• _Your objective_:
Below is a block of records; return all of them exactly, but without the images.

• _Excerpted data_:
====

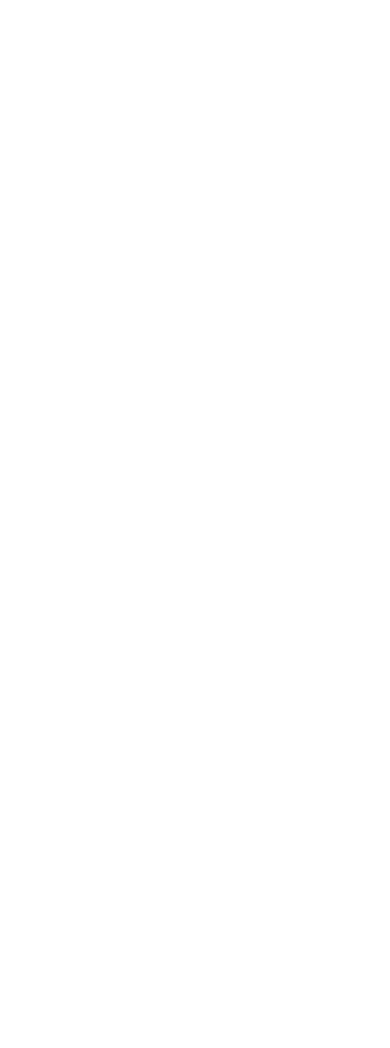
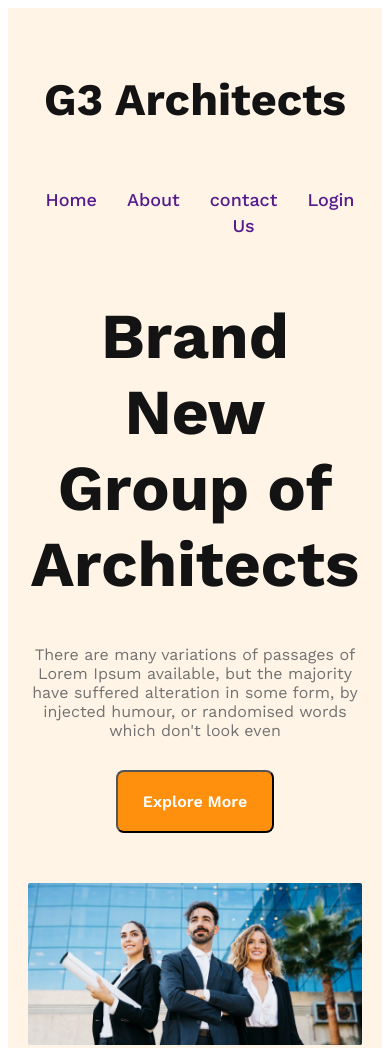
Before and after one commit to fahimhossain26/G3-architact-website, a plain HTML site: page index.html in a window 390 px wide. Shown: the top 1048 px of the page. Before the commit the page ends 844 px from the top, so only its background shows below. Drawn offline with nearby package versions, Linux system fonts and the light colour scheme.

Commit message:
responsive device header secction

```diff
--- a/index.html
+++ b/index.html
@@ -1,12 +1,47 @@
 <!DOCTYPE html>
 <html lang="en">
+
 <head>
     <meta charset="UTF-8">
     <meta name="viewport" content="width=device-width, initial-scale=1.0">
     <title>Architecure website </title>
+    <link rel="stylesheet" href="style.css">
 </head>
+
 <body>
+    <header>
+
+        <nav>
+
+            <h3 class="nav-title">G3 Architects</h3>
+            <ul>
+                <li><a href="">Home </a></li>
+                <li><a href="">About </a></li>
+                <li><a href="">contact Us </a></li>
+                <li><a href="">Login </a></li>
+
+
+            </ul>
+        </nav>
+        <div class="banner">
+            <div class="banner-content">
+                <h1 class="banner-title">
+                    Brand New Group of Architects
+
+                </h1>
+
+                <p class="banner-description">There are many variations of passages of Lorem Ipsum available, but the
+                    majority have suffered alteration in some form, by injected humour, or randomised words which don't
+                    look even</p>
+                <button class="btn-primary">
+                    Explore More
+                </button>
+            </div>
+            <img src="./images/banner.png" alt="">
+        </div>
+    </header>
 
 
 </body>
+
 </html>
--- a/style.css
+++ b/style.css
@@ -0,0 +1,105 @@
+/* Work seans google font */
+  @import url('https://fonts.googleapis.com/css2?family=Work+Sans:wght@400;500;600;700;800&display=swap');
+
+  /* shared styles */
+
+  *{
+     font-family: 'Work Sans', sans-serif;
+  }
+
+  .btn-primary{
+
+border-radius: 8px;
+background: #FF900E;
+color: white;
+padding: 20px 25px;
+font-size: 16px;
+font-weight: 600;
+
+
+  }
+  /* header styles */
+  header{
+    background: rgba(255, 144, 14, 0.10);
+    padding: 50px 240px;
+  }
+
+nav{
+    display: flex;
+justify-content: space-between;
+align-items: center;
+}
+.nav-title{
+    color:  #131313;
+text-align: center;
+font-size: 45px;
+font-style: normal;
+font-weight: 700;
+
+}
+nav >ul{
+    display: flex;
+}
+nav li {
+    list-style: none;
+
+    color: var(--Dark-02, #424242);
+text-align: center;
+
+font-size: 18px;
+font-style: normal;
+font-weight: 500;
+line-height: 26px;
+margin-right: 30px;
+}
+nav li a{
+    text-decoration: none;
+}
+
+
+/* Banner styles */
+.banner-content{
+     max-width: 800px;
+     text-align: center;
+     margin: 0px auto;
+}
+.banner-title{
+    color: #131313;
+text-align: center;
+font-size: 64px;
+font-weight: 700;
+}
+.banner-description{
+    color: #727272;
+text-align: center;
+font-size: 16px;
+font-weight: 400;
+margin-bottom: 30px;
+
+}
+.banner img{
+    max-width: 100%;
+    margin-top: 50px;
+}
+
+/* responsive media */
+/* mobile devices */
+@media screen and (max-width:576px) {
+    header{
+        padding: 20px;
+    }
+    nav{
+        flex-direction: column;
+    }
+
+}
+/* tab or medium device  */
+@media screen and (min-width:576px) and (max-width:960px){
+   nav{
+    flex-direction: column;
+
+   }
+   header{
+    padding: 50px;
+}
+}
```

====

• _Output_:
Before and after one commit to fahimhossain26/G3-architact-website, a plain HTML site: page index.html in a window 390 px wide. Shown: the top 1048 px of the page. Before the commit the page ends 844 px from the top, so only its background shows below. Drawn offline with nearby package versions, Linux system fonts and the light colour scheme.

Commit message:
responsive device header secction

```diff
--- a/index.html
+++ b/index.html
@@ -1,12 +1,47 @@
 <!DOCTYPE html>
 <html lang="en">
+
 <head>
     <meta charset="UTF-8">
     <meta name="viewport" content="width=device-width, initial-scale=1.0">
     <title>Architecure website </title>
+    <link rel="stylesheet" href="style.css">
 </head>
+
 <body>
+    <header>
+
+        <nav>
+
+            <h3 class="nav-title">G3 Architects</h3>
+            <ul>
+                <li><a href="">Home </a></li>
+                <li><a href="">About </a></li>
+                <li><a href="">contact Us </a></li>
+                <li><a href="">Login </a></li>
+
+
+            </ul>
+        </nav>
+        <div class="banner">
+            <div class="banner-content">
+                <h1 class="banner-title">
+                    Brand New Group of Architects
+
+                </h1>
+
+                <p class="banner-description">There are many variations of passages of Lorem Ipsum available, but the
+                    majority have suffered alteration in some form, by injected humour, or randomised words which don't
+                    look even</p>
+                <button class="btn-primary">
+                    Explore More
+                </button>
+            </div>
+            <img src="./images/banner.png" alt="">
+        </div>
+    </header>
 
 
 </body>
+
 </html>
--- a/style.css
+++ b/style.css
@@ -0,0 +1,105 @@
+/* Work seans google font */
+  @import url('https://fonts.googleapis.com/css2?family=Work+Sans:wght@400;500;600;700;800&display=swap');
+
+  /* shared styles */
+
+  *{
+     font-family: 'Work Sans', sans-serif;
+  }
+
+  .btn-primary{
+
+border-radius: 8px;
+background: #FF900E;
+color: white;
+padding: 20px 25px;
+font-size: 16px;
+font-weight: 600;
+
+
+  }
+  /* header styles */
+  header{
+    background: rgba(255, 144, 14, 0.10);
+    padding: 50px 240px;
+  }
+
+nav{
+    display: flex;
+justify-content: space-between;
+align-items: center;
+}
+.nav-title{
+    color:  #131313;
+text-align: center;
+font-size: 45px;
+font-style: normal;
+font-weight: 700;
+
+}
+nav >ul{
+    display: flex;
+}
+nav li {
+    list-style: none;
+
+    color: var(--Dark-02, #424242);
+text-align: center;
+
+font-size: 18px;
+font-style: normal;
+font-weight: 500;
+line-height: 26px;
+margin-right: 30px;
+}
+nav li a{
+    text-decoration: none;
+}
+
+
+/* Banner styles */
+.banner-content{
+     max-width: 800px;
+     text-align: center;
+     margin: 0px auto;
+}
+.banner-title{
+    color: #131313;
+text-align: center;
+font-size: 64px;
+font-weight: 700;
+}
+.banner-description{
+    color: #727272;
+text-align: center;
+font-size: 16px;
+font-weight: 400;
+margin-bottom: 30px;
+
+}
+.banner img{
+    max-width: 100%;
+    margin-top: 50px;
+}
+
+/* responsive media */
+/* mobile devices */
+@media screen and (max-width:576px) {
+    header{
+        padding: 20px;
+    }
+    nav{
+        flex-direction: column;
+    }
+
+}
+/* tab or medium device  */
+@media screen and (min-width:576px) and (max-width:960px){
+   nav{
+    flex-direction: column;
+
+   }
+   header{
+    padding: 50px;
+}
+}
```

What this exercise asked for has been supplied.